Find the line with "to jesc6447/Introduccion-a-la-IA-2026A, a" in the entries below, then reproduce it and every line after it down to and including the line with "Also changed, not shown: parts of 19", exactly.
BEGIN
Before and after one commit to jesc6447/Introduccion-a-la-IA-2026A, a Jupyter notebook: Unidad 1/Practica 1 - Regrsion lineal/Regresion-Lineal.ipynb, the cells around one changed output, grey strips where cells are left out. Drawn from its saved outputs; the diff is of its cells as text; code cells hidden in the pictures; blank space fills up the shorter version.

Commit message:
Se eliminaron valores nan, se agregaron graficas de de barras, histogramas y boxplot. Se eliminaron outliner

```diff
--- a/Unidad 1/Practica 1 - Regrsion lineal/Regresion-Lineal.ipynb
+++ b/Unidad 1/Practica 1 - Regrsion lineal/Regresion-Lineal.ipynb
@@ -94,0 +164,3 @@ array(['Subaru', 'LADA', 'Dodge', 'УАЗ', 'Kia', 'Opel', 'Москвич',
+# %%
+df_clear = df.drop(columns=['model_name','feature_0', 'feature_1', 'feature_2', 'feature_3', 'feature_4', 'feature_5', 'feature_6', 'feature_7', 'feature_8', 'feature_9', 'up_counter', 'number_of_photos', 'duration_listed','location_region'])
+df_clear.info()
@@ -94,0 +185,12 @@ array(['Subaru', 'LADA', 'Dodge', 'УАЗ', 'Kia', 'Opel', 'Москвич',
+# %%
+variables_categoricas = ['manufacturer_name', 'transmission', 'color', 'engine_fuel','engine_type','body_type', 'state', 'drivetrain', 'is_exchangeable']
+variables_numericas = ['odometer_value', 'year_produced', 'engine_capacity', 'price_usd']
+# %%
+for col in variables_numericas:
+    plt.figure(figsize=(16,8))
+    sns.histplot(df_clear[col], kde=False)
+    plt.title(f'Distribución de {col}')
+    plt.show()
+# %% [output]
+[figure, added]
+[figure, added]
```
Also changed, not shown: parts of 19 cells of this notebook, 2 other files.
END
BEGIN
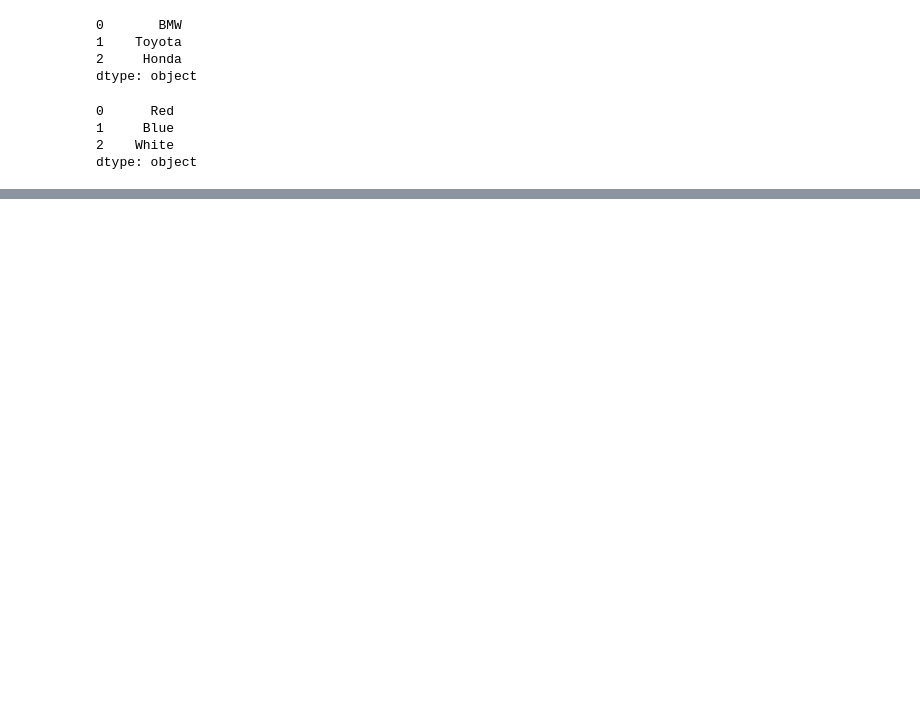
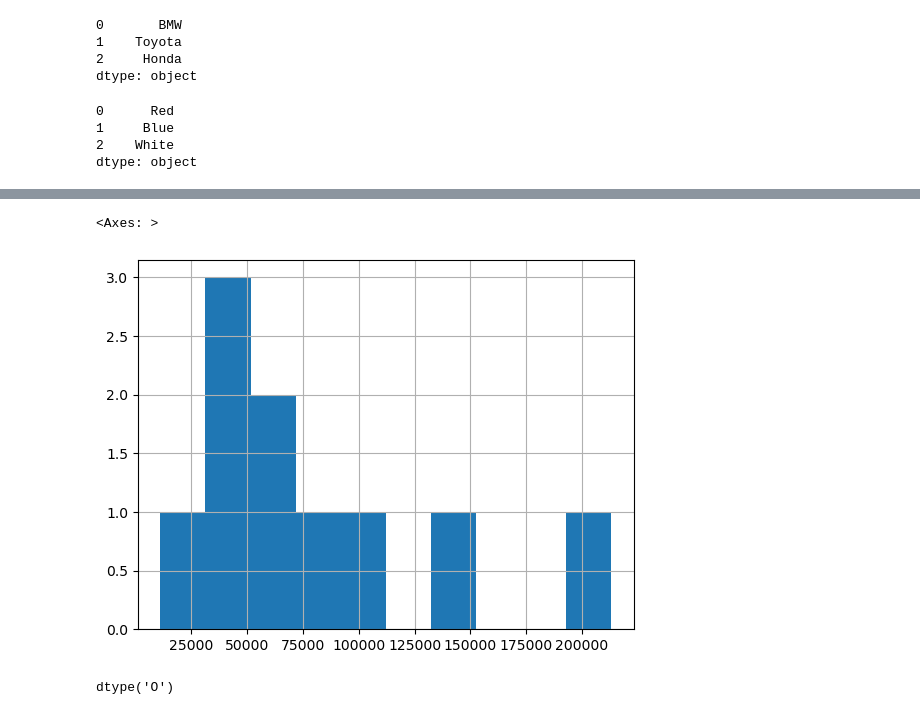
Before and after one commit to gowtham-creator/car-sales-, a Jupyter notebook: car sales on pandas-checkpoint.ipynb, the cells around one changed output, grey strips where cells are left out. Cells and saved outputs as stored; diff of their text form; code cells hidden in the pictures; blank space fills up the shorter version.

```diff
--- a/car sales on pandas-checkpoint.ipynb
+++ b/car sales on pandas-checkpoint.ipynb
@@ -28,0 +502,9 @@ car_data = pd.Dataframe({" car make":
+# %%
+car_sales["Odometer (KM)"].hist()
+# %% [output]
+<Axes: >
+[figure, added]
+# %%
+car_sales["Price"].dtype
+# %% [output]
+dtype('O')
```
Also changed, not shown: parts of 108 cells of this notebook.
END
> **COMPLETED TASK**:
Before and after one commit to jesc6447/Introduccion-a-la-IA-2026A, a Jupyter notebook: Unidad 1/Practica 1 - Regrsion lineal/Regresion-Lineal.ipynb, the cells around one changed output, grey strips where cells are left out. Drawn from its saved outputs; the diff is of its cells as text; code cells hidden in the pictures; blank space fills up the shorter version.

Commit message:
Se eliminaron valores nan, se agregaron graficas de de barras, histogramas y boxplot. Se eliminaron outliner

```diff
--- a/Unidad 1/Practica 1 - Regrsion lineal/Regresion-Lineal.ipynb
+++ b/Unidad 1/Practica 1 - Regrsion lineal/Regresion-Lineal.ipynb
@@ -94,0 +164,3 @@ array(['Subaru', 'LADA', 'Dodge', 'УАЗ', 'Kia', 'Opel', 'Москвич',
+# %%
+df_clear = df.drop(columns=['model_name','feature_0', 'feature_1', 'feature_2', 'feature_3', 'feature_4', 'feature_5', 'feature_6', 'feature_7', 'feature_8', 'feature_9', 'up_counter', 'number_of_photos', 'duration_listed','location_region'])
+df_clear.info()
@@ -94,0 +185,12 @@ array(['Subaru', 'LADA', 'Dodge', 'УАЗ', 'Kia', 'Opel', 'Москвич',
+# %%
+variables_categoricas = ['manufacturer_name', 'transmission', 'color', 'engine_fuel','engine_type','body_type', 'state', 'drivetrain', 'is_exchangeable']
+variables_numericas = ['odometer_value', 'year_produced', 'engine_capacity', 'price_usd']
+# %%
+for col in variables_numericas:
+    plt.figure(figsize=(16,8))
+    sns.histplot(df_clear[col], kde=False)
+    plt.title(f'Distribución de {col}')
+    plt.show()
+# %% [output]
+[figure, added]
+[figure, added]
```
Also changed, not shown: parts of 19 cells of this notebook, 2 other files.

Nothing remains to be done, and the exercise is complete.